Public demonstrations of unity are useful and constructive — if aligned with the source of disunity. The Malaysian people are not traumatically polarised, nor has government-opposition conflict been totally paralysing. Which does Malaysia need more: a bi-partisan front, or a competent, dedicated and accountable administration?
… there is no escaping the fact that the main family relationships that need to be managed are the ones within UMNO, and between UMNO and Parti Pribumi Bersatu Malaysia (Bersatu).
Arguably, the latter. A stable, even if slim, parliamentary majority is adequate for instituting effective policies to combat Covid-19 and restore economic confidence. The decisive issue is whether policy making and executing will rest in the hands of capable and decisive leaders rather than uninspiring and distracted politicians.
This government is a reshuffle of the coalition which bungled its Covid-19 response; drawing from the same shallow talent pool will utterly fail to inspire confidence. Appointing non-partisan, capable and charismatic technocrats to key cabinet positions — most importantly, health, finance, home affairs, and education — seems more useful and important than forging bi-partisan reconciliation. Former Health Ministry Director-General Tan Sri Dr Ismail Merican and senior economist Dr Nungsari Radhi merit consideration, respectively, for health and finance.
The Pakatan Harapan (PH) opposition is faced with a choice: should it accept Ismail Sabri’s overtures?

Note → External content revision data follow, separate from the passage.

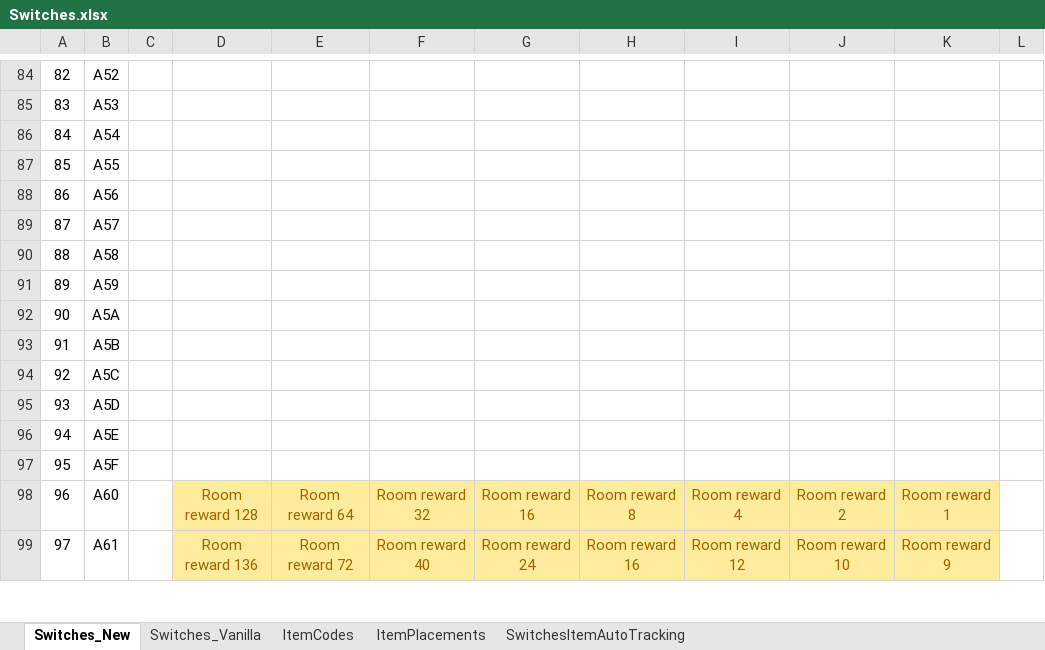
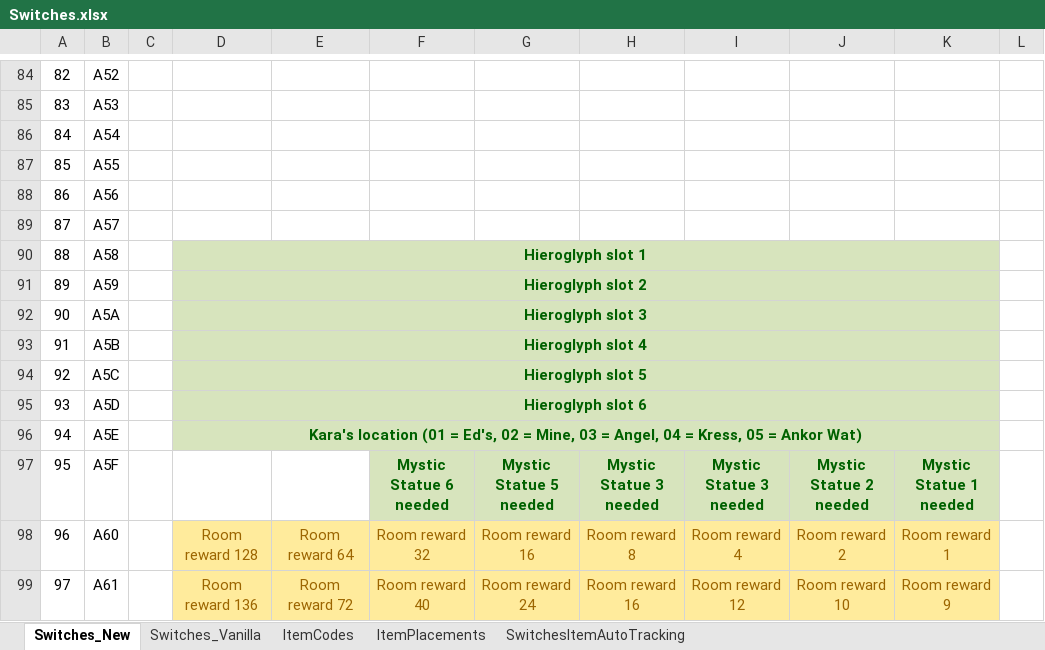
Before and after one commit to Apokalysme/iogr_emotracker_apokalysme, an Excel workbook: autotracking/Switches.xlsx, sheet Switches_New, drawn as a sheet; only a part is shown, gaps mark what is left out; values as stored, in another font and other column widths than the file's, no borders; the diff names each change by its address in the sheet, - before the commit and + after, or states it on an @@ line.

Commit message:
last alpha before new v2.0.0.0
Fix : autotracking of Kara's location, Hieroglyphs and Mystic Statues with RAM addresses
Add : autotracking of hieroglyphs' slots by getting Journal (not forced to give it anymore before placing)

```diff
--- a/autotracking/Switches.xlsx (sheet Switches_New)
+++ b/autotracking/Switches.xlsx (sheet Switches_New)
-D90: (empty)
+D90: Hieroglyph slot 1
-D90:K96 fill: none
+D90:K96 fill: #D7E4BD
+D90:K90 merged
-D91: (empty)
+D91: Hieroglyph slot 2
+D91:K91 merged
-D92: (empty)
+D92: Hieroglyph slot 3
+D92:K92 merged
-D93: (empty)
+D93: Hieroglyph slot 4
+D93:K93 merged
-D94: (empty)
+D94: Hieroglyph slot 5
+D94:K94 merged
-D95: (empty)
+D95: Hieroglyph slot 6
+D95:K95 merged
-D96: (empty)
+D96: Kara's location (01 = Ed's, 02 = Mine, 03 = Angel, 04 = Kress, 05 = Ankor Wat)
+D96:K96 merged
-F97: (empty)
+F97: Mystic Statue 6 needed
-F97:K97 fill: none
+F97:K97 fill: #D7E4BD
-G97: (empty)
+G97: Mystic Statue 5 needed
-H97: (empty)
+H97: Mystic Statue 3 needed
-I97: (empty)
+I97: Mystic Statue 3 needed
-J97: (empty)
+J97: Mystic Statue 2 needed
-K97: (empty)
+K97: Mystic Statue 1 needed
```
Also changed, not shown: 5 other files.
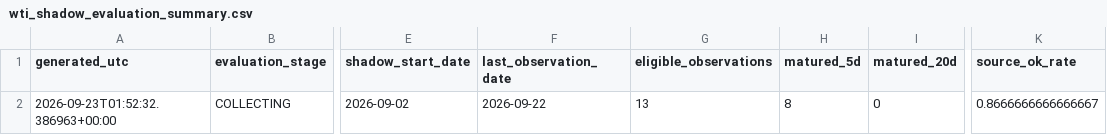
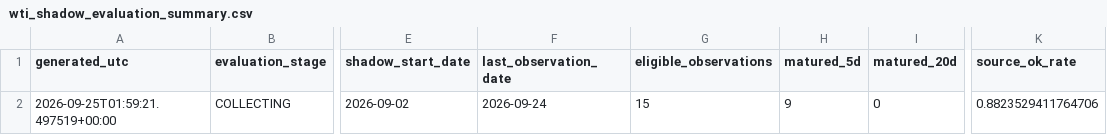
Before and after one commit to bolzp85-gif/regime_backtest, a CSV file: shadow_logs/wti_shadow_evaluation_summary.csv, drawn as a sheet; only a part is shown, gaps mark what is left out; the diff names each change by its address in the sheet, - before the commit and + after, or states it on an @@ line.

```diff
--- a/shadow_logs/wti_shadow_evaluation_summary.csv
+++ b/shadow_logs/wti_shadow_evaluation_summary.csv
-A2 (generated_utc): 2026-09-23T01:52:32.386963+00:00
+A2 (generated_utc): 2026-09-25T01:59:21.497519+00:00
-F2 (last_observation_date): 2026-09-22
+F2 (last_observation_date): 2026-09-24
-G2 (eligible_observations): 13
+G2 (eligible_observations): 15
-H2 (matured_5d): 8
+H2 (matured_5d): 9
-K2 (source_ok_rate): 0.8666666666666667
+K2 (source_ok_rate): 0.8823529411764706
```
Also changed, not shown: shadow_logs/wti_shadow_evaluation_history.csv, shadow_logs/wti_shadow_gate.csv, 4 other files.
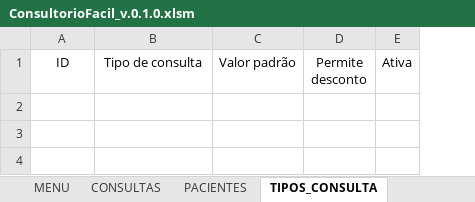
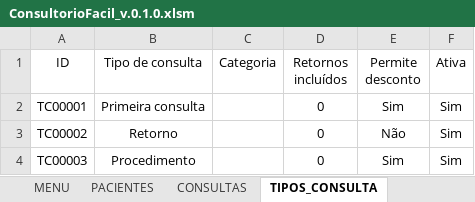
Before and after one commit to leonardo-dsl/ConsultorioFacil, an Excel workbook: Excel/ConsultorioFacil_v.0.1.0.xlsm, sheet TIPOS_CONSULTA, drawn as a sheet; values as stored, in another font and other column widths than the file's, no borders; table styles not drawn; removed rows and columns are numbered as before the commit, all else as after; the diff names each change by its address in the sheet, - before the commit and + after, or states it on an @@ line.

```diff
--- a/Excel/ConsultorioFacil_v.0.1.0.xlsm (sheet TIPOS_CONSULTA)
+++ b/Excel/ConsultorioFacil_v.0.1.0.xlsm (sheet TIPOS_CONSULTA)
@@ sheet tab order changed: MENU | PACIENTES | CONSULTAS | TIPOS_CONSULTA @@
-column C (Valor padrão), empty
+column C (Categoria), empty
+column D (Retornos incluídos), empty
+row 2: TC00001 | Primeira consulta |  | 0 | Sim | Sim
+row 3: TC00002 | Retorno |  | 0 | Não | Sim
+row 4: TC00003 | Procedimento |  | 0 | Sim | Sim
```
Also changed, not shown: sheet PACIENTES, sheet FORMAS_PAGAMENTO, sheet CONSULTAS, other sheet tabs, 1 other file.
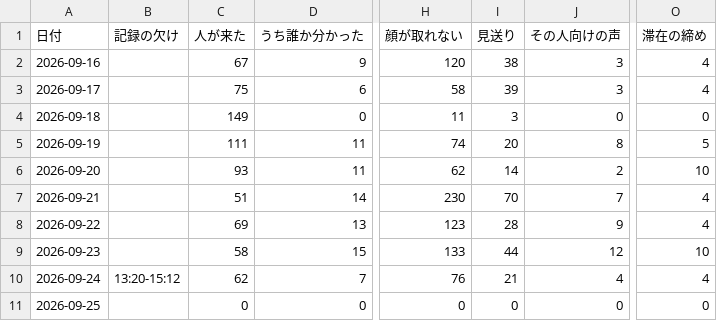
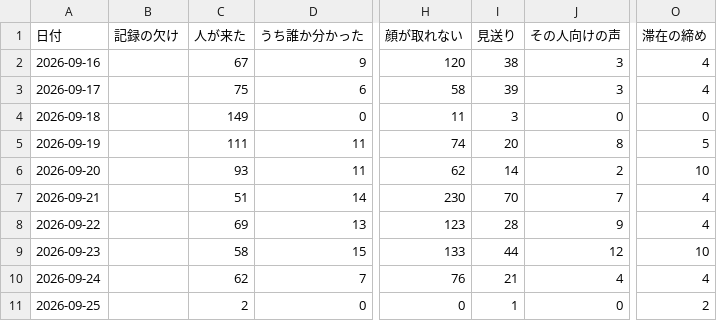
Before and after one commit to kengiftology/arigato, a CSV file: docs/毎日の数字.csv, drawn as a sheet; only a part is shown, gaps mark what is left out; the diff names each change by its address in the sheet, - before the commit and + after, or states it on an @@ line.

```diff
--- a/docs/毎日の数字.csv
+++ b/docs/毎日の数字.csv
-B10 (記録の欠け): 13:20-15:12
+B10 (記録の欠け): (empty)
-C11 (人が来た): 0
+C11 (人が来た): 2
-I11 (見送り): 0
+I11 (見送り): 1
-O11 (滞在の締め): 0
+O11 (滞在の締め): 2
```
Also changed, not shown: 1 other file.
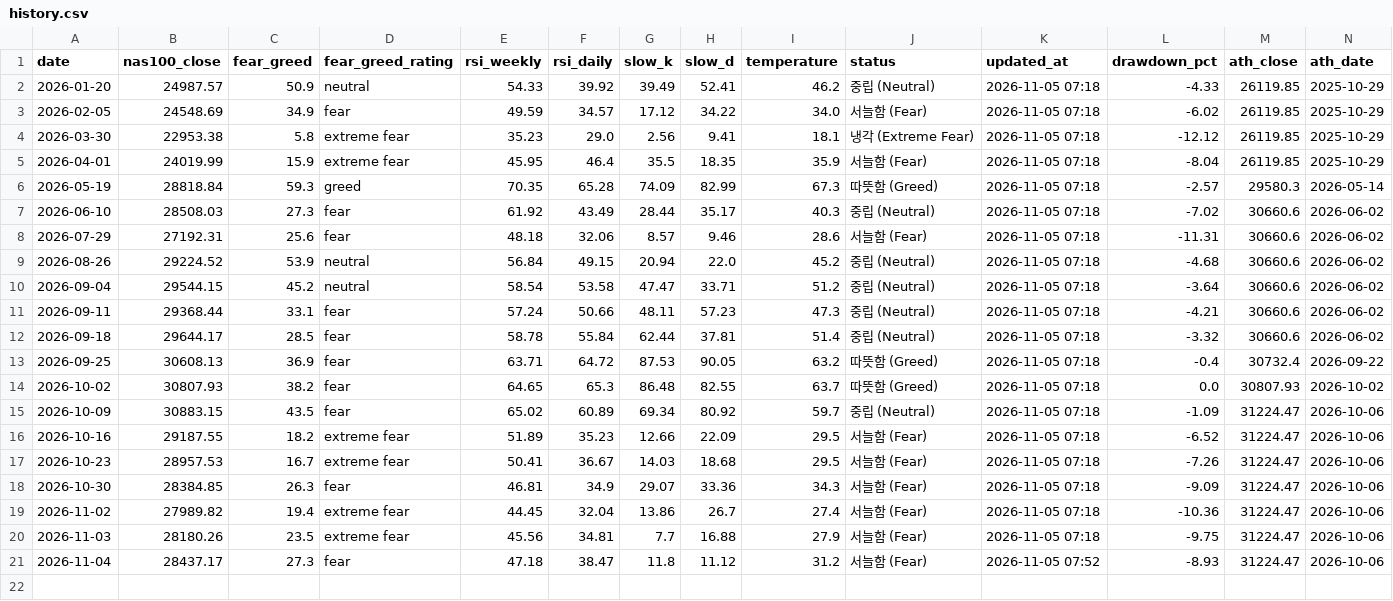
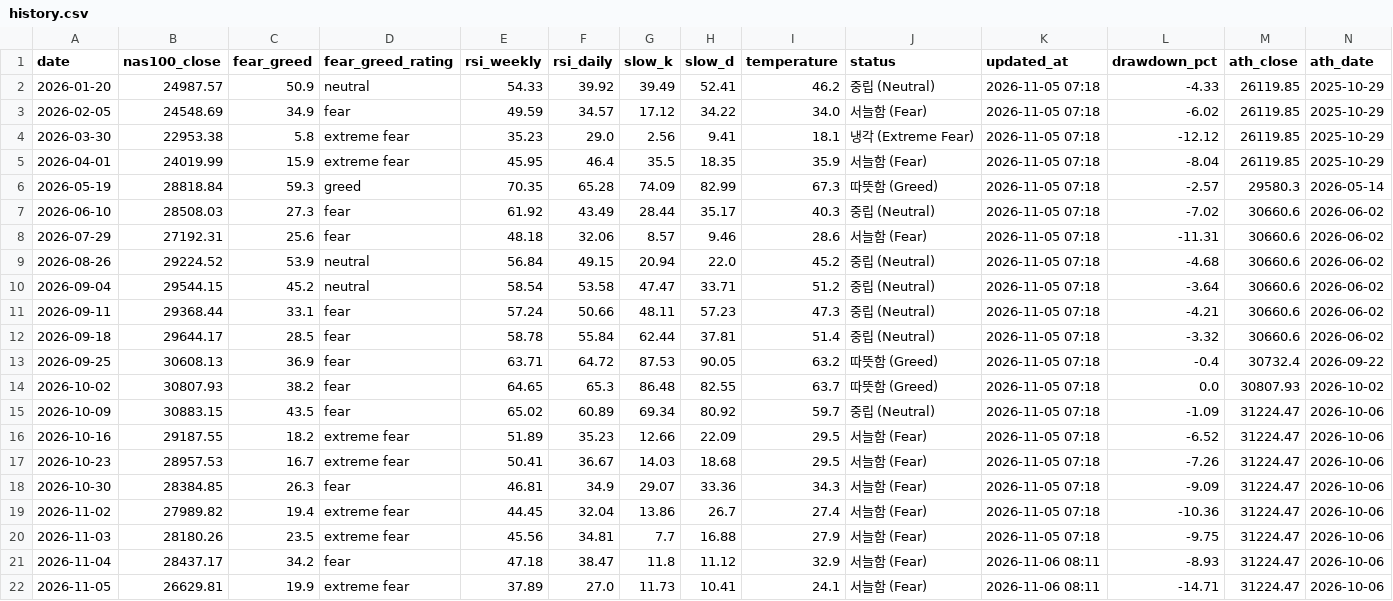
Before and after one commit to beckham0521-ship-it/invest-thermometer, a CSV file: history.csv, drawn as a sheet; only a part is shown; rows hold the shown columns only; the diff names each change by its address in the sheet, - before the commit and + after, or states it on an @@ line.

```diff
--- a/history.csv
+++ b/history.csv
-C21 (fear_greed): 27.3
+C21 (fear_greed): 34.2
-I21 (temperature): 31.2
+I21 (temperature): 32.9
-K21 (updated_at): 2026-11-05 07:52
+K21 (updated_at): 2026-11-06 08:11
+row 22: 2026-11-05 | 26629.81 | 19.9 | extreme fear | 37.89 | 27.0 | 11.73 | 10.41 | 24.1 | 서늘함 (Fear) | 2026-11-06 08:11 | -14.71 | 31224.47 | 2026-10-06
```
Also changed, not shown: history_full.csv, 1 other file.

Joining the MPN and Covid-19 special committee might feel like crumbs compared to the menu of promises and conditional reforms that Muhyiddin presented on 13 August. It might also trigger outpourings of regret and recrimination for the coalition’s rejection of that offer, which cemented the former Prime Minister’s ouster. As the dust settles, these retrospective debates will need to be unpacked, and some settlement reached on how Parliament shapes up — in particular, whether to forge a confidence and supply agreement that precludes no-confidence motions and attempts to defeat the budget, while maintaining the opposition’s role as a check on government.
The formation of Cabinet is the more immediate development. PH is locked out, but if wishes to weigh in on Cabinet’s composition, it better do so before any collaboration with the Ismail Sabri administration’s bi-partisan councils. There is no leverage in threatening to withdraw later. Such a move will relinquish PH’s stake in the deliberations, and will set them up to be painted as quitters on Keluarga Malaysia.
PH holds sufficient moral ground and can appeal to its reformist platform to set its terms for participating in these councils. For example, PH can insist on non-partisan, non-MP appointments to key Cabinet posts, and a pledge of non-interference with the judiciary.
Such bold measures and key assurances would help steer the nation through perilous times. A non-partisan, competent and technocratic administration might be a world away from the hustle and bustle of politicking; that said, this is what the country needs now.
Lee Hwok-Aun is Senior Fellow of the Regional Economic Studies Programme, and Co-coordinator of the Malaysia Studies Programme, ISEAS – Yusof Ishak Institute.